GK 365 • Callimachus
12:30 PM-2:00 PM
Callimachus was the most versatile and influential of the poets of the Hellenistic Age. Familiarity with his works and literary doctrines is especially important for students of later Roman poetry. He is well known for his subtle wit and highly allusive, learned style of poetic reference. His Greek is not easy, so the course will proceed with close analysis of a limited number of lines each day. We have extant six hymns, modelled on the Homeric Hymns, 40+ epigrams, as well as substantial fragments of the Aetia (a collection of etiological narratives in elegiac couplets), the Iambs (satirical poems), and the Hecale (a miniature epic about an old woman who hosts the hero Theseus). In-depth study of this material will provide a fascinating window into the world of the Alexandrian library and Greek literary culture of the 3rd century BCE. The course grade will be based on two midterm exams, a final exam, in-class translation, and a final research paper of about 10 pages (20% each). Interested graduate students may participate by registering for a graduate-level conference course, with somewhat different assignments and grading criteria.

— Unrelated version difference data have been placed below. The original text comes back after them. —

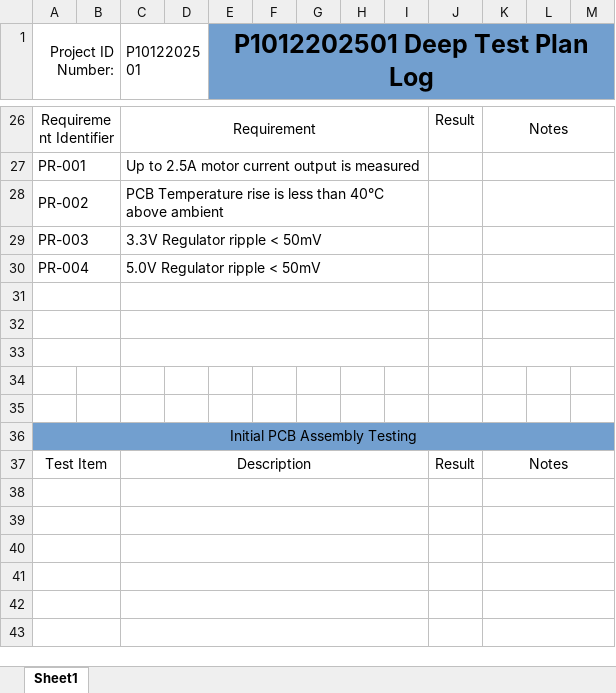
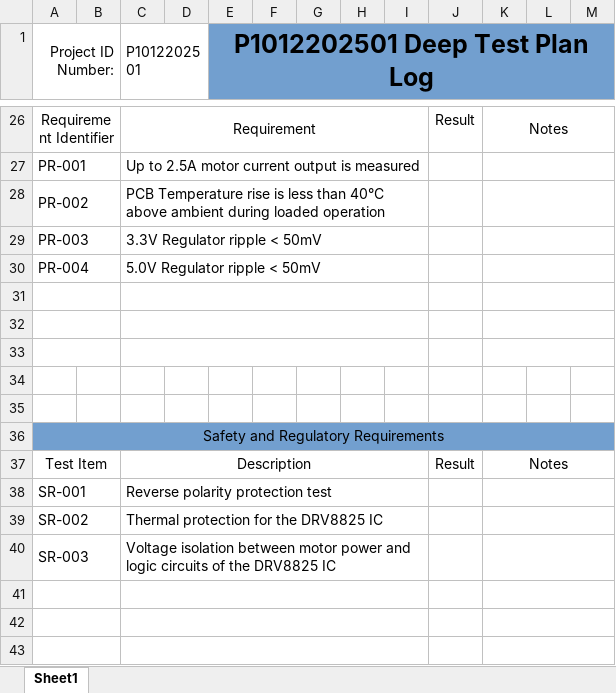
Before and after one commit to michaelshanedawson/TMF-QMS-TUTORIAL, an Excel workbook: _Projects/P1012202501-ESP32_Stepper_Controller/ProjectDocuments/test-logs/P1012202501-01 Deep Test Plan Log.xlsx, sheet Sheet1, drawn as a sheet; only a part is shown, gaps mark what is left out; values as stored, in another font and other column widths than the file's, no borders; the diff names each change by its address in the sheet, - before the commit and + after, or states it on an @@ line.

```diff
--- a/_Projects/P1012202501-ESP32_Stepper_Controller/ProjectDocuments/test-logs/P1012202501-01 Deep Test Plan Log.xlsx (sheet Sheet1)
+++ b/_Projects/P1012202501-ESP32_Stepper_Controller/ProjectDocuments/test-logs/P1012202501-01 Deep Test Plan Log.xlsx (sheet Sheet1)
-C28 (P1012202501): …above ambient
+C28 (P1012202501): …above ambient during loaded operation
-A36 (Project ID Number:): Initial PCB Assembly Testing
+A36 (Project ID Number:): Safety and Regulatory Requirements
-row 38: (empty)
+row 38: SR-001 |  | Reverse polarity protection test
-row 39: (empty)
+row 39: SR-002 |  | Thermal protection for the DRV8825 IC
-row 40: (empty)
+row 40: SR-003 |  | Voltage isolation between motor power and logic circuits of the DRV8825 IC
```
Also changed, not shown: _Projects/P1012202501-ESP32_Stepper_Controller/Hardware/P1012202501-ESP32_Stepper_Controller/Project Outputs for P1012202501-01/P1012202501-BOM V1.xlsx, _Projects/P1012202501-ESP32_Stepper_Controller/ProjectDocuments/P1012202501-Project_Budget.xlsx, 7 other files.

Texts: R. Schmiel, Callimachus: Hymns 1, 2, 5, 6 (Bryn Mawr Classical Commentaries), ISBN 0-929524-05-5 N. Hopkinson, A Hellenistic Anthology (Cambridge U.P.), ISBN 0521314259